— TASK DESCRIPTION —
Should the word "null" occur in a line of the records, copy that line.

— DATA —
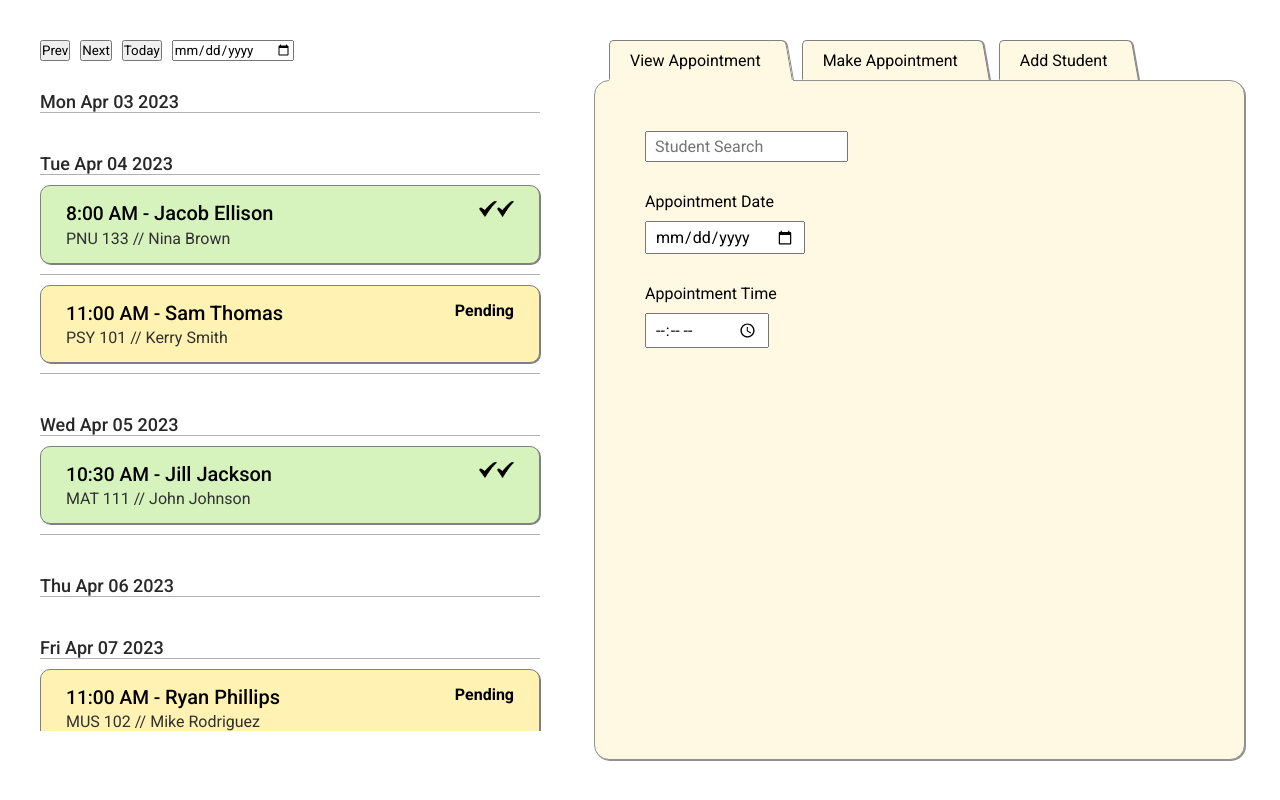
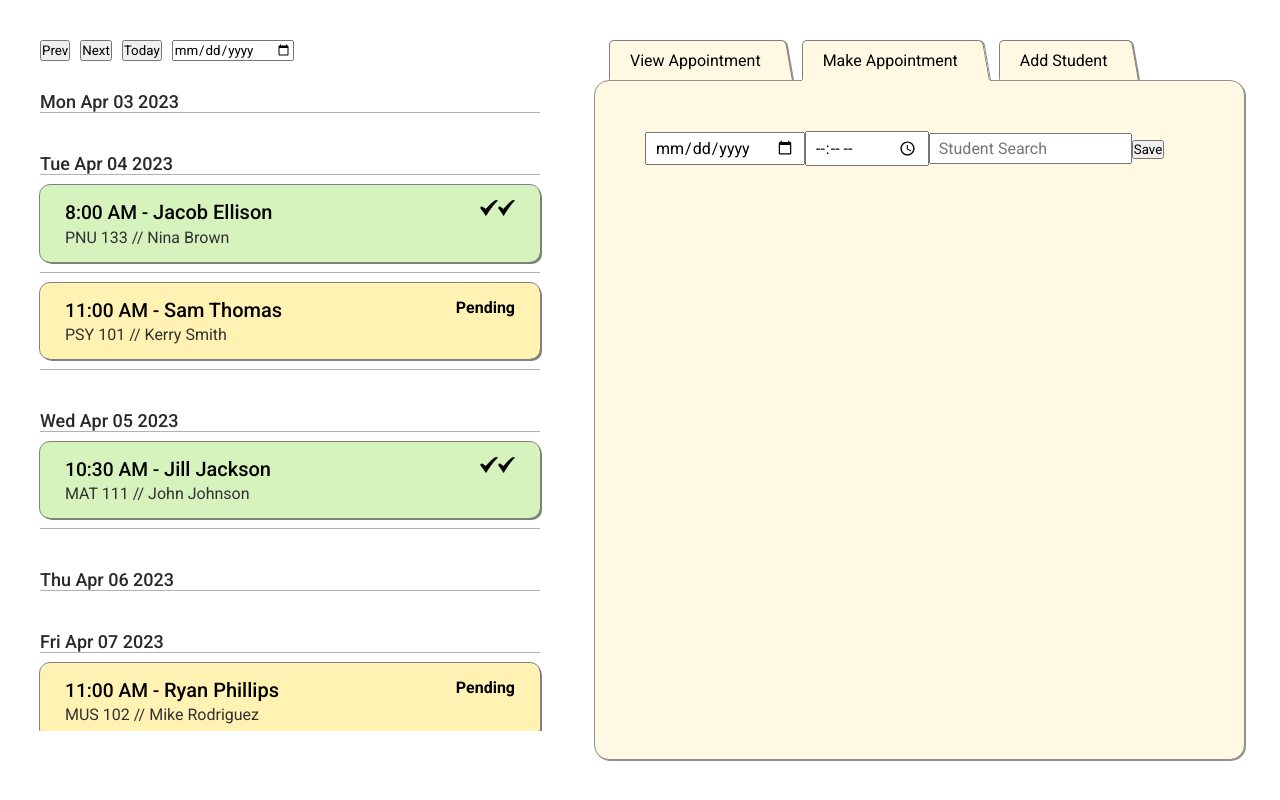
Before and after one commit to elena-brosseau/testing-center-2, a React (Create React App) app: page /make-appointment in a window 1280 px wide. Built offline with nearby package versions, Linux system fonts and the light colour scheme.

Commit message:
highlight appt, routing fixes

```diff
--- a/src/features/calendar/Calendar.js
+++ b/src/features/calendar/Calendar.js
@@ -5,13 +5,12 @@ import { nextFiveDates } from "../../utils/nextFiveDates";
 import { CalendarAppt } from "../calendarAppt/CalendarAppt";
 import './calendar.css'
 import { v4 as uuid } from 'uuid';
+import { Link } from "react-router-dom";
 
 export function Calendar() {
 
     const [firstDate, setFirstDate] = useState(new Date());
     const appointments = useSelector((state) => state.appointments.appointments);
-
-    const [selected, setSelected] = useState(null);
 
     const handlePrevClick = () => {
         const newDate = new Date(firstDate);
@@ -60,13 +59,11 @@ export function Calendar() {
                     <div key={uuid()} className='day'>
                         <h2>{date.date.toDateString()}</h2>
                         {date.appts.map((appt) =>
+                        <Link to='/' key={uuid()}>
                             <CalendarAppt
-                                key={uuid()}
-                                id={uuid()}
                                 appt={appt}
-                                selected={selected}
-                                setSelected={setSelected}
                             />
+                        </Link>
                         )}
                     </div>)}
             </div>
--- a/src/features/calendarAppt/CalendarAppt.js
+++ b/src/features/calendarAppt/CalendarAppt.js
@@ -1,27 +1,27 @@
 
-import React, { useState } from 'react';
-import { useDispatch } from 'react-redux';
+import React from 'react';
+import { useDispatch, useSelector } from 'react-redux';
 import { setAppt } from '../../store/activeAppointmentSlice';
 import checkMark from '../../assets/check-mark.png';
 import './calendarAppt.css'
 
 export function CalendarAppt (props) {
 
+    const activeAppt = useSelector((state) => state.activeAppointment.appointment)
     const dispatch = useDispatch();
 
     const appt = props.appt;
     const pending = appt.checks() < 2;
 
-    const handleClick = (e) => {
+    const handleClick = () => {
         dispatch(setAppt(appt));
-        props.setSelected(props.id)
     }
 
     return (
 
         <div className="appt-container">
             <div
-                className={props.selected == props.id ? "appt selected" : "appt"}
+                className={activeAppt == appt ? "appt selected" : "appt"}
                 onClick={(handleClick)}
                 style={{backgroundColor: pending ? '#fff2b3' : '#d6f2bd'}}
             >
--- a/src/features/calendarAppt/calendarAppt.css
+++ b/src/features/calendarAppt/calendarAppt.css
@@ -8,13 +8,13 @@
   margin: 10px 0;
   padding: 15px 25px;
   border-radius: 10px;
-  border: 1px solid gray;
-  box-shadow: 1px 1px 0px gray;
+  outline: 1px solid gray;
+  box-shadow: 2px 2px 0px gray;
   cursor: pointer;
 }
 
 .appt.selected {
-  border: 2px solid black;
+  outline: 2px solid black;
   box-shadow: none;
 }
 
--- a/src/features/editAppt/EditAppt.js
+++ b/src/features/editAppt/EditAppt.js
@@ -8,7 +8,6 @@ import { AllowedChecklist } from '../allowedChecklist/AllowedChecklist';
 export function EditAppt(props) {
 
     const activeAppt = useSelector((state) => state.activeAppointment.appointment);
-    const appointments = useSelector((state) => state.appointments.appointments);
     const students = useSelector((state) => state.students.students);
     const dispatch = useDispatch()
 
@@ -22,10 +21,14 @@ export function EditAppt(props) {
         }
 
     }
+
+    const [allowed, setAllowed] = useState(activeAppt.allowed);
+
     const [apptInfo, setApptInfo] = useState({
         time: offsetTimezone(activeAppt.date),
         day: activeAppt.date.toISOString().substring(0,10),
         student: activeAppt.student.name,
+        section: activeAppt.section.name,
         classTime: activeAppt.classTime,
         format: activeAppt.format,
         returnPref: activeAppt.returnPref,
@@ -36,9 +39,6 @@ export function EditAppt(props) {
 
     const studentObj = students.find(student => student.name === apptInfo.student);
 
-    const [section, setSection] = useState(activeAppt.section.name)
-    const [allowed, setAllowed] = useState(activeAppt.allowed);
-
     const handleCancelClick = () => {
         props.setEditMode(false)
     }
@@ -46,31 +46,25 @@ export function EditAppt(props) {
     const handleChange = (e) => {
         setApptInfo({
           ...apptInfo,
-          [e.target.name]: e.target.value
+          [e.target.name]: e.target.value,
         })
-        if (e.target.name === 'student') {
-            const student = students.find(student => student.name === e.target.value)
-            if (student) {
-                setSection(student.classes[0].name)
-            } else {
-                setSection('')
-            }
-        }
-      }
-
-    const handleSectionChange = (e) => {
-        setSection(e.target.value)
       }
 
     const handleSubmit = (e) => {
         e.preventDefault()
+
+        const day = apptInfo.day.split('-')
+        const time = apptInfo.time.split(':')
+
         dispatch(editAppt({
-            appointment: activeAppt,
+            apptToChange: activeAppt,
+            apptInfo: apptInfo,
+            date: new Date(day[0], --day[1], day[2], time[0], time[1]),
             student: studentObj,
-            section: studentObj.classes.find(x => x.name === section),
-            allowed: allowed,
-            data: apptInfo
+            section: studentObj.classes.find(x => x.name === apptInfo.section),
+            allowed: allowed
         }))
+
         handleCancelClick()
     }
 
@@ -104,8 +98,8 @@ export function EditAppt(props) {
                 </datalist>
                 <select
                     name='section'
-                    value={section}
-                    onChange={handleSectionChange}
+                    value={apptInfo.section}
+                    onChange={handleChange}
                 >
                     {studentObj && studentObj.classes.map(section => <option key={uuid()} >{section.name}</option>)}
                 </select>
--- a/src/features/makeAppt/MakeAppt.js
+++ b/src/features/makeAppt/MakeAppt.js
@@ -1,47 +1,113 @@
-import React, { useState } from 'react';
+import React, { useEffect, useState } from 'react';
+import { useDispatch, useSelector } from "react-redux";
+import { addAppt } from '../../store/appointmentsSlice';
+import { clearAppt } from '../../store/activeAppointmentSlice';
+import { Appointment } from '../../utils/appointment'
 import './makeAppt.css';
 
 
+// Display class options
+function Section({ active, section, onClick}) {
 
-export function MakeAppt() {
+    return (
+      <div
+        className={active && 'highlight'}
+        onClick={onClick}
+      >
+        <p>{section.name}</p>
+        <p>{section.professor}</p>
+        <p>{section.days.join(', ')}</p>
+        <p>{section.time}</p>
+      </div>
+    )
+}
 
-  const [student, setStudent] = useState(null)
+export function MakeAppt({ setActiveTab }) {
 
-  const [appointment, setAppointment] = useState(null);
+  const dispatch = useDispatch()
+
+  useEffect(() => {
+    setActiveTab(2)
+    dispatch(clearAppt())
+  }, [])
+
+  const students = useSelector((state) => state.students.students);
+
+  const [require, setRequire] = useState(false);
+
+  const [section, setSection] = useState(null);
+
+  const [appt, setAppt] = useState({
+      student: '',
+      day: '',
+      time: ''
+  });
+
+  const studentObj = students.find(student => student.name === appt.student);
+
+  const handleChange = (e) => {
+    setAppt({
+      ...appt,
+      [e.target.name]: e.target.value,
+    })
+  }
+
+  const handleSubmit = (e) => {
+    e.preventDefault()
+
+    // format date/time inputs into date object
+    const day = appt.day.split('-')
+    const time = appt.time.split(':')
+    const date = new Date(day[0], --day[1], day[2], time[0], time[1])
+
+    // check if a class is selected
+    section
+    ? dispatch(addAppt(new Appointment(studentObj, section, date)))
+    : setRequire(true)
+
+  }
 
 
   return  (
-              <form id='appt-form'>
+              <form
+                id='appt-form'
+                onSubmit={handleSubmit}
+                className={require && 'require'}
+              >
+                <input
+                    type='date'
+                    name='day'
+                    value={appt.day}
+                    onChange={handleChange}
+                    required
+                />
+                <input
+                    type='time'
+                    name='time'
+                    value={appt.time}
+                    onChange={handleChange}
+                    required
+                />
                 <input
                     type='text'
-                    id='student-name'
+                    name='student'
+                    value={appt.student}
+                    onChange={handleChange}
                     placeholder='Student Search'
+                    required
                 />
-
-                  <div>
-                    <p>Appointment Date</p>
-                    <input
-                        type='date'
-                        id='appt-date'
-                    />
-                    <p>Appointment Time</p>
-                    <input
-                        type='time'
-                        id='appt-time'
-                    />
-                  </div>
-
-
+                {studentObj && studentObj.classes.map((option, index) =>
+                  <Section
+                    key={index}
+                    section={option}
+                    active={option === section}
+                    onClick={() => {
+                      setSection(option)
+                      setRequire(false)
+                    }}
+                  />
+                )}
+                <button type='submit'>Save</button>
               </form>
   )
 }
-
-
-
-// export function MakeAppt() {
-//     return (
-//         <div>
-//             <h1>Make Appointment</h1>
-//         </div>
-//     )
-// }
--- a/src/features/viewport/Viewport.js
+++ b/src/features/viewport/Viewport.js
@@ -14,25 +14,31 @@ export function Viewport() {
             <div className='viewport-tabs'>
                 <Link
                     to="/"
-                    onClick={() => setActiveTab(1)}
                     className={activeTab == 1 ? 'tab active' : 'tab'}
                 >View Appointment</Link>
                 <Link
                     to="/make-appointment"
-                    onClick={() => setActiveTab(2)}
                     className={activeTab == 2 ? 'tab active' : 'tab'}
                 >Make Appointment</Link>
                 <Link
                     to="/add-student"
-                    onClick={() => setActiveTab(3)}
                     className={activeTab == 3 ? 'tab active' : 'tab'}
                 >Add Student</Link>
             </div>
             <div className='viewport-content'>
                 <Routes>
-                    <Route path="/" element={<ActiveAppt/>}></Route>
-                    <Route path="/make-appointment" element={<MakeAppt/>}></Route>
-                    <Route path="/add-student" element={<AddStudent/>}></Route>
+                    <Route
+                        path="/"
+                        element={<ActiveAppt setActiveTab={setActiveTab}/>}
+                    ></Route>
+                    <Route
+                        path="/make-appointment"
+                        element={<MakeAppt setActiveTab={setActiveTab}/>}
+                    ></Route>
+                    <Route
+                        path="/add-student"
+                        element={<AddStudent setActiveTab={setActiveTab}/>}
+                    ></Route>
                 </Routes>
             </div>
         </div>
--- a/src/store/activeAppointmentSlice.js
+++ b/src/store/activeAppointmentSlice.js
@@ -10,11 +10,14 @@ export const activeAppointmentSlice = createSlice({
   reducers: {
     setAppt: (state, action) => {
         state.appointment = action.payload
+    },
+    clearAppt: (state) => {
+      state.appointment = null;
     }
   },
 })
 
 
-export const { setAppt } = activeAppointmentSlice.actions
+export const { setAppt, clearAppt } = activeAppointmentSlice.actions
 
 export default activeAppointmentSlice.reducer
--- a/src/store/appointmentsSlice.js
+++ b/src/store/appointmentsSlice.js
@@ -17,26 +17,22 @@ export const appointmentsSlice = createSlice({
     editAppt: (state, action) => {
 
       const data = action.payload
-      const apptToChange = data.appointment;
-      const appt = data.appointment;
+      const apptToChange = data.apptToChange;
+      const newAppt = data.apptToChange;
 
-      // convert day/time inputs to date object
-      const day = data.data.day.split('-')
-      const time = data.data.time.split(':')
-      appt.date = new Date(day[0], --day[1], day[2], time[0], time[1])
-
-      appt.student = data.student
-      appt.section = data.section
-      appt.allowed = data.allowed
-      appt.classTime = data.data.classTime
-      appt.format = data.data.format
-      appt.returnPref = data.data.returnPref
-      appt.notes = data.data.notes
-      appt.proctor = data.data.proctor
-      appt.returned = data.data.returned
+      newAppt.date = data.date
+      newAppt.student = data.student
+      newAppt.section = data.section
+      newAppt.allowed = data.allowed
+      newAppt.classTime = data.apptInfo.classTime
+      newAppt.format = data.apptInfo.format
+      newAppt.returnPref = data.apptInfo.returnPref
+      newAppt.notes = data.apptInfo.notes
+      newAppt.proctor = data.apptInfo.proctor
+      newAppt.returned = data.apptInfo.returned
 
       const newAppointments = [...state.appointments];
-      newAppointments[newAppointments.indexOf(apptToChange)] = appt;
+      newAppointments[newAppointments.indexOf(apptToChange)] = newAppt;
       newAppointments.sort((a, b) => a.date - b.date);
       state.appointments = newAppointments;
 
--- a/src/utils/appointment.js
+++ b/src/utils/appointment.js
@@ -12,6 +12,10 @@ export class Appointment {
       this.notes = '';
       this.proctor = '';
       this.returned = '';
+      this.day = this.day;
+      this.time = this.time;
+      this.checks = this.checks;
+      this.totalTime = this.totalTime;
     }
 
     day() {
```
Also changed, not shown: src/features/activeAppt/ActiveAppt.js (+6 -2 lines), src/features/addStudent/AddStudent.js (+8 -1 lines), src/features/makeAppt/makeAppt.css (+8 -0 lines).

— EXPECTED ANSWER —
-    const [selected, setSelected] = useState(null);
-  const [student, setStudent] = useState(null)
-  const [appointment, setAppointment] = useState(null);
+  const [section, setSection] = useState(null);
+      state.appointment = null;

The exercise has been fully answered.